DATE: 5/18/2005 08:17:28 PM

Bil, do you have the links to Waterman's bills online or the wording of the bills that he introduced?


AUTHOR: Marla R. Stevens

DATE: 5/19/2005 01:46:34 AM

On Access Indiana you can look up bills in many ways, one of which is by legislator. Waterman's page for the 2004-5 session is http://www.in.gov/apps/lsa/session/billwatch/billinfo?request=getLegislationByLegislator&year=2005&id=S039The bill numbers are SB0541 and SB0585 and there are links to the bills that include the text on his page.Whenever I communicate with a legislator I try not only to review as much of the legislator's biography/c.v. as possible, but to review the list of legislation s/he's sponsoring and has sponsored. It gives me another way to get an accurate sense of the legislator. Knowing what matters to a legislator can lead to who matters to the legislator politically -- and some of those may be or may become allies who will help the legislator understand my issues in a way that perhaps I cannot.


AUTHOR: Marla R. Stevens

DATE: 5/19/2005 02:02:48 AM
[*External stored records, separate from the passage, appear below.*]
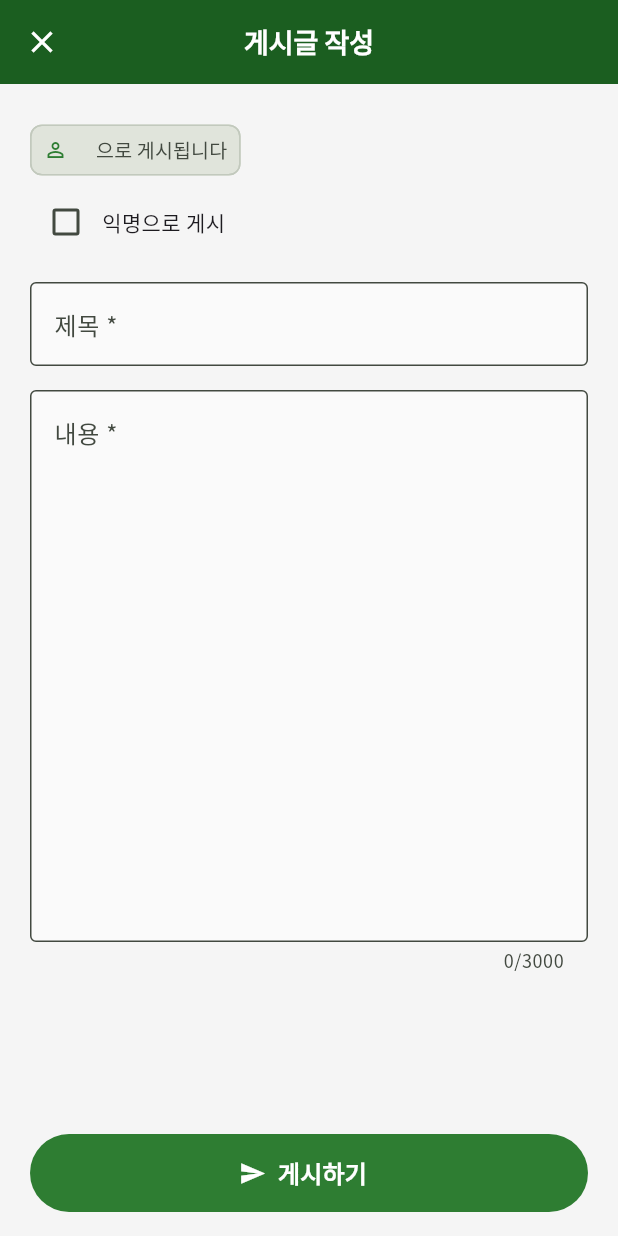
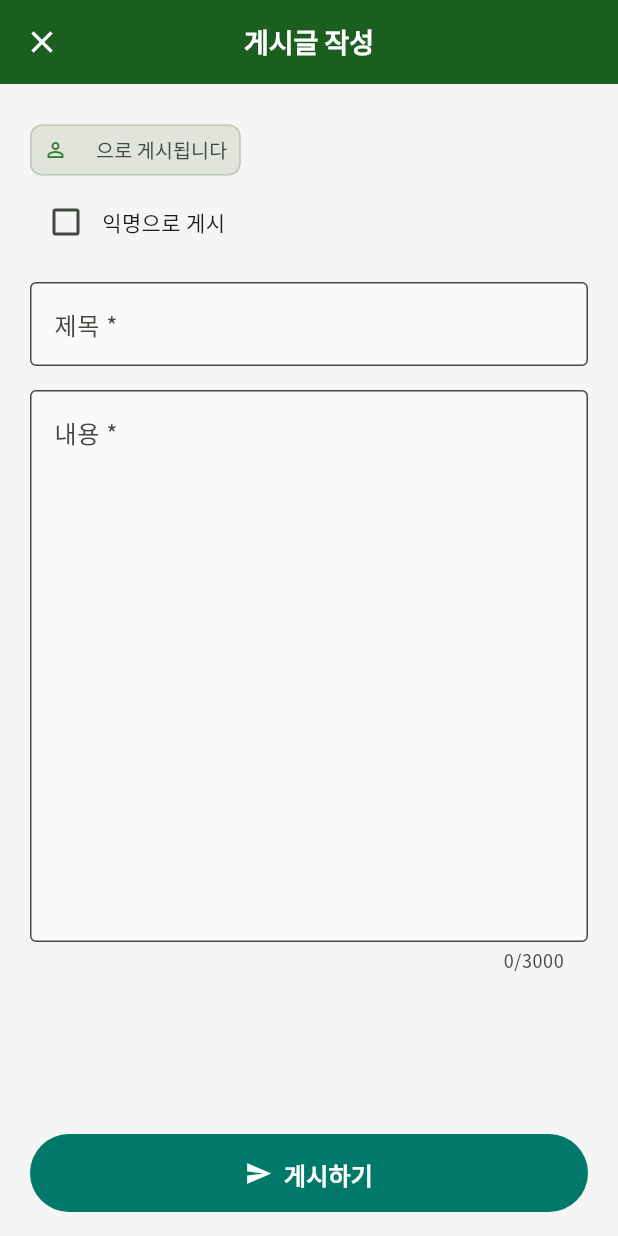
Before and after one commit to kwon0925/kindly-god, a Flutter app: the BoardWriteScreen screen opened by its route, on a phone screen of 412 x 824 dp. Run offline on Flutter 3.47's test engine with Material 3 defaults, Android fonts, the phone set to English and light mode, and no system bars; our stand-ins replace cloud_firestore, firebase_auth, firebase_core, flutter_riverpod, go_router, google_fonts and 1 more; accounts and stored records are empty.

Commit message:
fix: 활동상세 이미지 PC 전체노출, 랭킹 글씨 overflow, 게시하기 버튼 Teal 색상
Made-with: Cursor

```diff
--- /dev/null
+++ b/lib/widgets/board_button_style.dart
@@ -0,0 +1,13 @@
+import 'package:flutter/material.dart';
+
+/// 게시판 관련 버튼 스타일 — 배경과 구분되도록 눈에 띄는 색 사용
+class BoardButtonStyle {
+  BoardButtonStyle._();
+
+  /// 게시하기 버튼용 (Teal) — 기본 primary와 구분
+  static ButtonStyle get submit => FilledButton.styleFrom(
+        backgroundColor: Colors.teal.shade700,
+        foregroundColor: Colors.white,
+        padding: const EdgeInsets.symmetric(horizontal: 24, vertical: 16),
+      );
+}
--- a/lib/widgets/board_write_form.dart
+++ b/lib/widgets/board_write_form.dart
@@ -4,6 +4,7 @@ import 'package:go_router/go_router.dart';
 import '../repository/board_repository.dart';
 import '../repository/user_profile_repository.dart';
 import '../services/auth_service.dart';
+import 'board_button_style.dart';
 
 /// 게시글 작성 폼 위젯 — 로직과 UI를 담당
 /// board_write_screen.dart 에서 사용
@@ -141,6 +142,7 @@ class _BoardWriteFormState extends ConsumerState<BoardWriteForm> {
               width: double.infinity,
               height: 52,
               child: FilledButton.icon(
+                style: BoardButtonStyle.submit,
                 onPressed: _submitting ? null : _submit,
                 icon: _submitting
                     ? const SizedBox(
```
Also changed, not shown: lib/screens/board_detail_screen.dart (+2 -12 lines), lib/widgets/activity_detail_hero.dart (added, +30 -0 lines), lib/widgets/ranking_tabs.dart (+16 -4 lines), 3 other files.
An important thing any gay person -- and, in these dark days, perhaps any American -- should do is spend at least one whole day at the Holocaust Museum in Washington, D.C. At least all of the morning (and perhaps even longer) should be spent studying the exhibits on the fourth floor -- the exhibits of the years leading up to the mass murders.Then, when you've finished all the museum's other exhibits and spent some time honoring the dead in the peaceful place that's provided for that, go to the research library and read more of the Shoah biographies, particularly the gay ones, knowing how easily we could become any of them.Forewarned is forearmed. If you're aware of the political world today, you'll see too many too similar things from those old days beginning over seventy years ago for you to remain in comfortable ignorance or denial. But that will be a good thing.


AUTHOR: Tracy Elliott

DATE: 5/19/2005 01:31:48 PM

While there is plenty-enough fascism in the anti-gay theocratic movement, we need to be careful about comparisons to the holocaust. In that awful time, Jews did not have the power and place we possess to utilize to defend ourselves. They didn't have the infrastructure of law and due process at their disposal. While they possessed some rights that were taken from them, the guarantees of life and liberty that we can claim and demand were not there for them.And, 6 million of them were murdered. We cannot minimize the daunting challenges we face and the ferocity of the efforts to marginalize us, but in comparing our plight to the Jews in Europe in the 1930's we dull the edge of that horror and inadvertently dishonor the memory of those 6 million victims.


AUTHOR: Ed Fox

DATE: 5/19/2005 02:13:35 PM

The comparison with the Nazis cannot usefully be to the final solution, the six million dead Jews, and the millions of others. The more appropriate comparison is to their beginnings.The Nazis started by persecuting gays before they put the final solution into full swing. Before the Nazis rose to power, Germany was considered by most educated people, including German Jews, as the most civilized country, the best educated, in the world. German Jews, for the most part, were completely assimilated and could not imagine that they could be singled out for scapegoating. They were completely convinced, long after the evidence to the contrary was clear, that "it couldn't happen here, Germans would not allow such a thing." (One of the most moving war memorials I have seen is in Berlin-Steglitz; it is a small inverted trapezoidal monolith about three or four feet high, shaded by a willow tree. The inscription, in translation, is: "To the dead, 1929-1945".) One reason that the persecution of gays under the Nazis is underreported is that it continued, albeit in somewhat muted form, after their defeat. In other words, while the Allies, after turning a blind eye to the impending fate of the Jews before the war, tried to atone afterwards, they continued to turn a blind eye to continued oppression of gays after their victory and thus did not publicize the crimes.


AUTHOR: Bil Browning

DATE: 5/19/2005 03:07:25 PM

Thanks for the link Marla. I just linked to their IAN "Wanted" posters.I agree that comparing the Holocaust to what's happening isn't the best comparison. I think Ed hit it right on the mark when he said it was more like the early days of the Nazis. What makes me shudder though, is the realization that it didn't take long for the Nazi's philosophy to continue to it's bitter end. How long will it be before ShrubCo's diabolical theories of world domination and genocide become realized on an even more massive scale than Iraq and Afghanistan? When does he turn viciously on his own people like Hitler did?